■ **REQUIRED WORK**:
Find and copy each line of the data that includes "Generation".
[AVAILABLE DATA Boundary: Start]
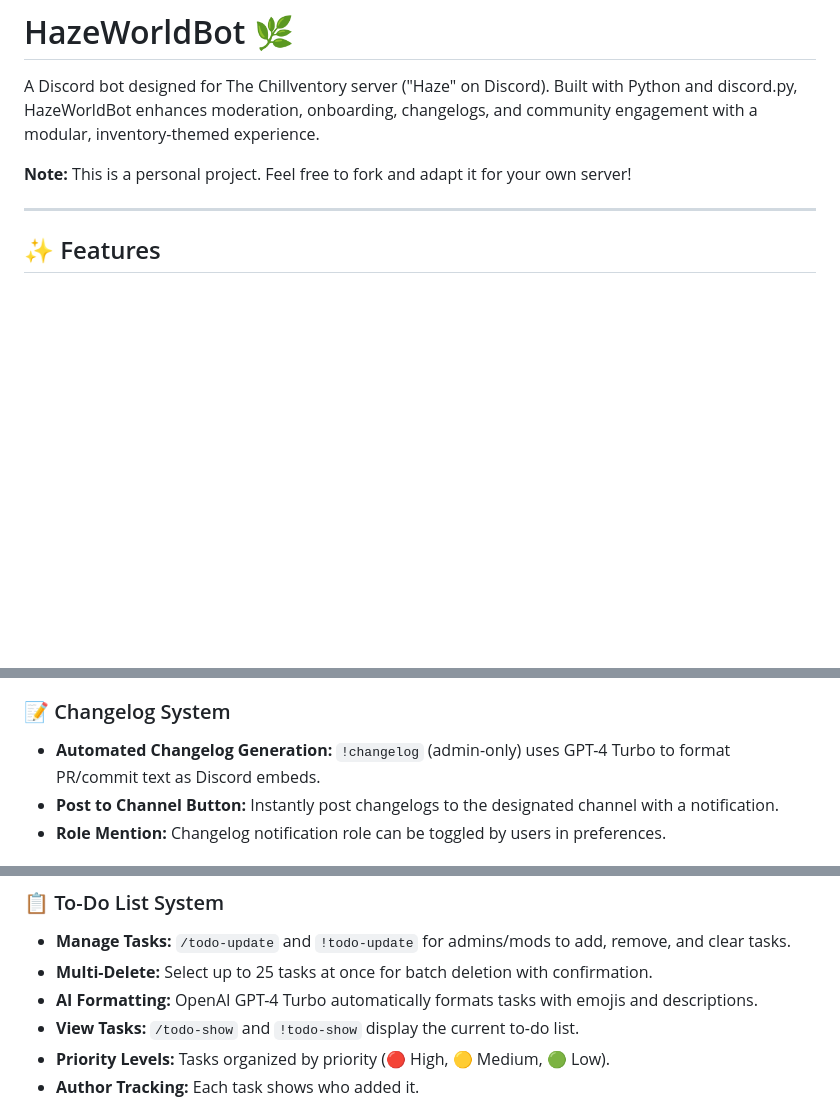
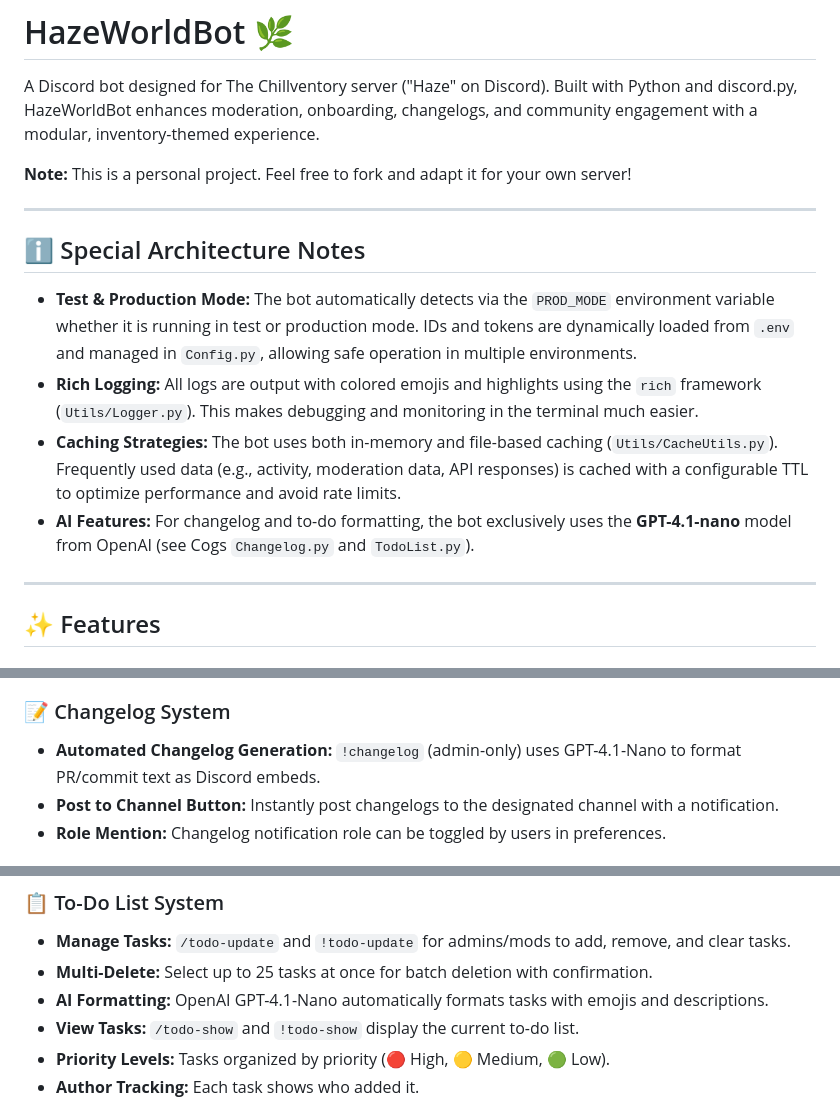
Before and after one commit to inventory69/HazeBot, a Markdown page: README.md, 3 parts joined by grey strips. Rendered like a GitHub page; blank space fills up the shorter version.

Commit message:
docs: update README to enhance architecture notes and clarify AI model usage

```diff
--- a/README.md
+++ b/README.md
@@ -3,6 +3,15 @@
 A Discord bot designed for The Chillventory server ("Haze" on Discord). Built with Python and discord.py, HazeWorldBot enhances moderation, onboarding, changelogs, and community engagement with a modular, inventory-themed experience.
 
 **Note:** This is a personal project. Feel free to fork and adapt it for your own server!
+
+---
+
+## ℹ️ Special Architecture Notes
+
+- **Test & Production Mode:** The bot automatically detects via the `PROD_MODE` environment variable whether it is running in test or production mode. IDs and tokens are dynamically loaded from `.env` and managed in `Config.py`, allowing safe operation in multiple environments.
+- **Rich Logging:** All logs are output with colored emojis and highlights using the `rich` framework (`Utils/Logger.py`). This makes debugging and monitoring in the terminal much easier.
+- **Caching Strategies:** The bot uses both in-memory and file-based caching (`Utils/CacheUtils.py`). Frequently used data (e.g., activity, moderation data, API responses) is cached with a configurable TTL to optimize performance and avoid rate limits.
+- **AI Features:** For changelog and to-do formatting, the bot exclusively uses the **GPT-4.1-nano** model from OpenAI (see Cogs `Changelog.py` and `TodoList.py`).
 
 ---
 
@@ -36,7 +45,7 @@ A Discord bot designed for The Chillventory server ("Haze" on Discord). Built wi
 - **Performance Caching:** API calls are cached for 1 hour to reduce external requests and improve response times.
 
 ### 📝 Changelog System
-- **Automated Changelog Generation:** `!changelog` (admin-only) uses GPT-4 Turbo to format PR/commit text as Discord embeds.
+- **Automated Changelog Generation:** `!changelog` (admin-only) uses GPT-4.1-Nano to format PR/commit text as Discord embeds.
 - **Post to Channel Button:** Instantly post changelogs to the designated channel with a notification.
 - **Role Mention:** Changelog notification role can be toggled by users in preferences.
 
@@ -68,7 +77,7 @@ A Discord bot designed for The Chillventory server ("Haze" on Discord). Built wi
 ### 📋 To-Do List System
 - **Manage Tasks:** `/todo-update` and `!todo-update` for admins/mods to add, remove, and clear tasks.
 - **Multi-Delete:** Select up to 25 tasks at once for batch deletion with confirmation.
-- **AI Formatting:** OpenAI GPT-4 Turbo automatically formats tasks with emojis and descriptions.
+- **AI Formatting:** OpenAI GPT-4.1-Nano automatically formats tasks with emojis and descriptions.
 - **View Tasks:** `/todo-show` and `!todo-show` display the current to-do list.
 - **Priority Levels:** Tasks organized by priority (🔴 High, 🟡 Medium, 🟢 Low).
 - **Author Tracking:** Each task shows who added it.
```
[AVAILABLE DATA Boundary: End]
■ **TASK RESPONSE**:
-- **Automated Changelog Generation:** `!changelog` (admin-only) uses GPT-4 Turbo to format PR/commit text as Discord embeds.
+- **Automated Changelog Generation:** `!changelog` (admin-only) uses GPT-4.1-Nano to format PR/commit text as Discord embeds.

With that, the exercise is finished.